Try it =
Using the data below, work out how many lines contain the word "components", then state that number without comment.

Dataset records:
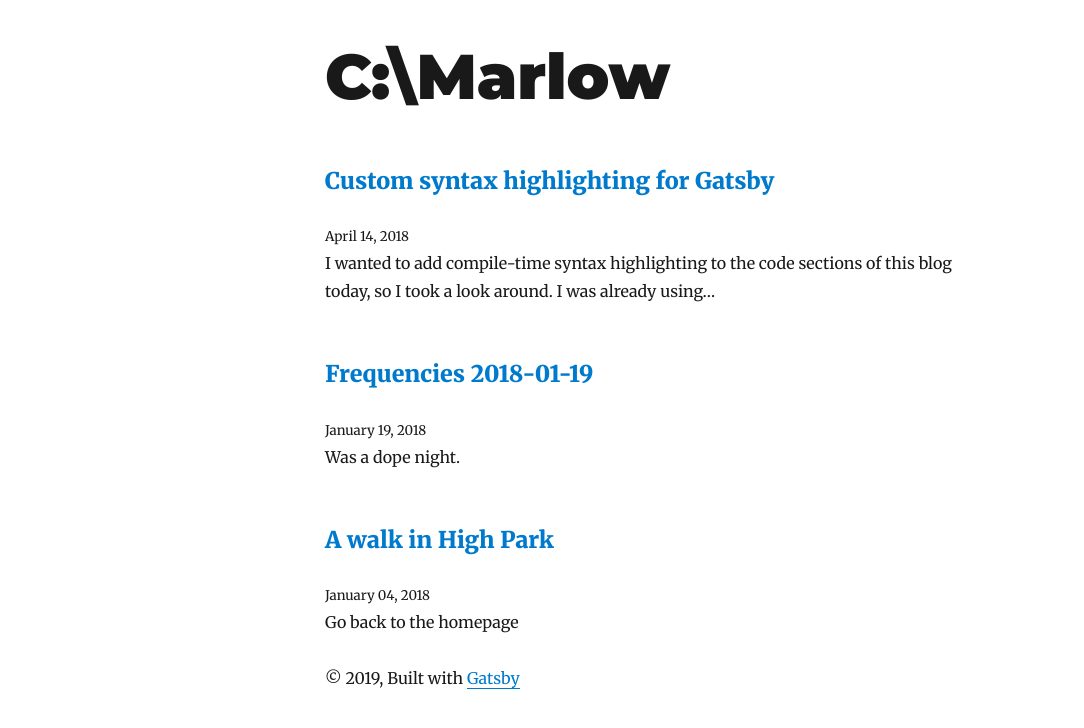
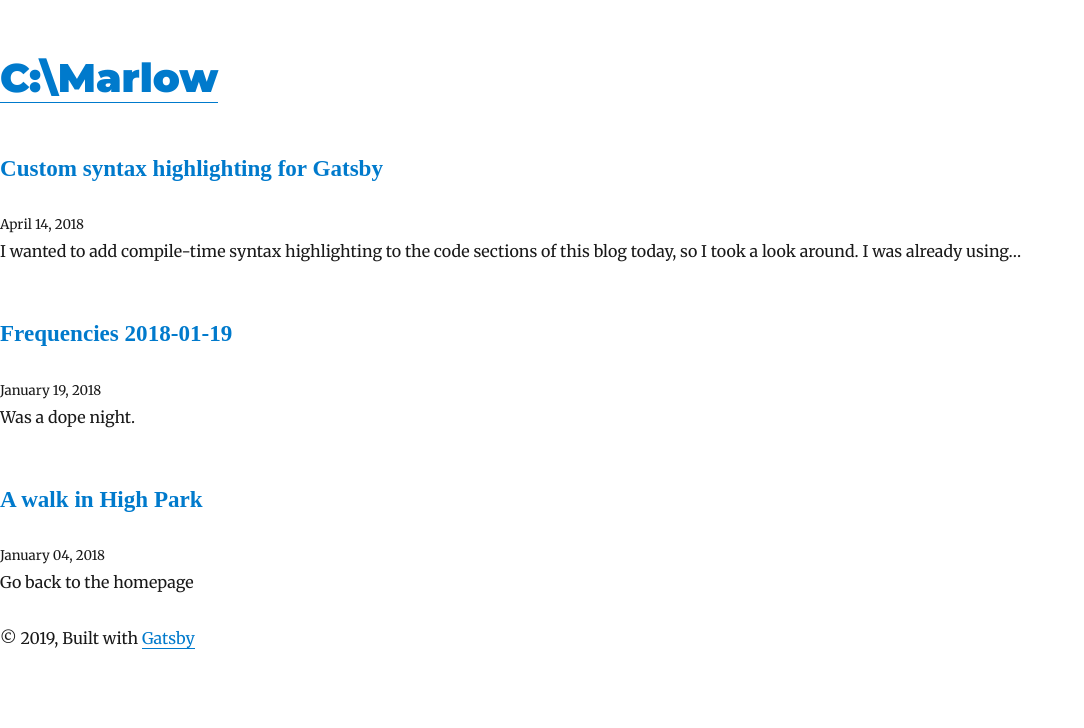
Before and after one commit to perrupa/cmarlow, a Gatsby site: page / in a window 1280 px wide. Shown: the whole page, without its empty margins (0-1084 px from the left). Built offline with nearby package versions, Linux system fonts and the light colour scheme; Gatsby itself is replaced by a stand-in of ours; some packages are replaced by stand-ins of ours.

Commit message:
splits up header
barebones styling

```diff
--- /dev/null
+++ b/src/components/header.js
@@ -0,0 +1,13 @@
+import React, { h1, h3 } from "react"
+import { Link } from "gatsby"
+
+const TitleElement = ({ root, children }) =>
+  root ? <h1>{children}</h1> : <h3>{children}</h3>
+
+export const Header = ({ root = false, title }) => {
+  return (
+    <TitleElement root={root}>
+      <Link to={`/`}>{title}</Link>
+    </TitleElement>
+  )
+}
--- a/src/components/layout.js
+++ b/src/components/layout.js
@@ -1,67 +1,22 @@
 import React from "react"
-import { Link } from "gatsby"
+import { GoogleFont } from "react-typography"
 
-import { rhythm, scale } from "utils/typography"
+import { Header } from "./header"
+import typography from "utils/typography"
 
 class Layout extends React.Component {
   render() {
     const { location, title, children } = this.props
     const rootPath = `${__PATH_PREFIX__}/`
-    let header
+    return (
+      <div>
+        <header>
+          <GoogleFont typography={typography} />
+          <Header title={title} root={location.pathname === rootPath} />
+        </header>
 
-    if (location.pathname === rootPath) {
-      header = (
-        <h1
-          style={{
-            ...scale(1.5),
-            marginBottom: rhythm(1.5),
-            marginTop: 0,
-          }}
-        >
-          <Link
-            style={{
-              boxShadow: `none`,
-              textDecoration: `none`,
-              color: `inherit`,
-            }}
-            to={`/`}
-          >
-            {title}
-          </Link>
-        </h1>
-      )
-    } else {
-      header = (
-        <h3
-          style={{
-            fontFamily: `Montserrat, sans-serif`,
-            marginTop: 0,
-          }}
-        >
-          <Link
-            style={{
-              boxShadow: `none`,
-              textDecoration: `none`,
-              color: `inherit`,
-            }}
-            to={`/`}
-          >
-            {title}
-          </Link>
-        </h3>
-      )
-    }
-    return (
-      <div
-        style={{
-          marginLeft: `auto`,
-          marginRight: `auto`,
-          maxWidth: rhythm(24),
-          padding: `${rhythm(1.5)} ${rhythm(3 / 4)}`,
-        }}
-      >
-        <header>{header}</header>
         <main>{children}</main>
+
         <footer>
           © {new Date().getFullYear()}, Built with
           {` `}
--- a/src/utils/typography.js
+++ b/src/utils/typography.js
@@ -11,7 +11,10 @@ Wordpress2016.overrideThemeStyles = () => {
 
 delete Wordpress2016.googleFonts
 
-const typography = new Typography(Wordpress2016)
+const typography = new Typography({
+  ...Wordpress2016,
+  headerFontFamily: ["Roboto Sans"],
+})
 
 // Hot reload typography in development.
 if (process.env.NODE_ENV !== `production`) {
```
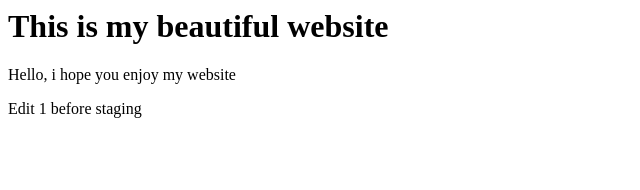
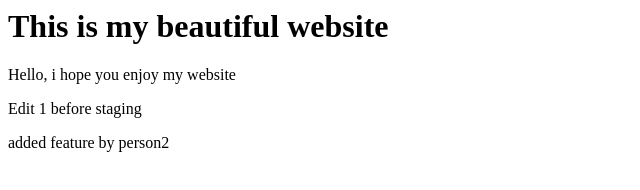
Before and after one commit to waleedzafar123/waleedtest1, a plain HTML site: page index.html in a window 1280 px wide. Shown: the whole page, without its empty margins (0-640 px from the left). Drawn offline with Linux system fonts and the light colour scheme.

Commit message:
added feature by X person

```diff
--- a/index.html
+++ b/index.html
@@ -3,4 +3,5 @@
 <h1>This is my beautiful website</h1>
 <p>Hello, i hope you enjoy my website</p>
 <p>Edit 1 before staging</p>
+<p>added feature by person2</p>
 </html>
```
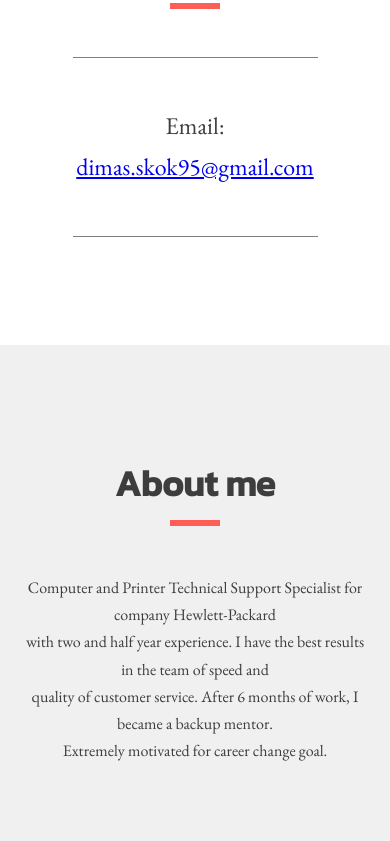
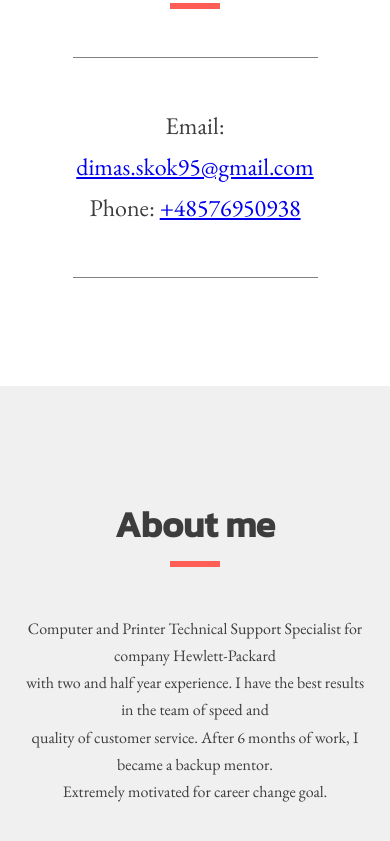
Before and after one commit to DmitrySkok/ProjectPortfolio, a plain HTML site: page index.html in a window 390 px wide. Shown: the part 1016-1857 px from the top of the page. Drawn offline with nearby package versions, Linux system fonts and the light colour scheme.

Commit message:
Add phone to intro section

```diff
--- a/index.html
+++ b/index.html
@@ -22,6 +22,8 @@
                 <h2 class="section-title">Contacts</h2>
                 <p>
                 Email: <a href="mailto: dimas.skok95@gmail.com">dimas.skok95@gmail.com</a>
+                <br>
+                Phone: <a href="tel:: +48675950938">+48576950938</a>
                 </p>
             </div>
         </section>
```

Task result =
3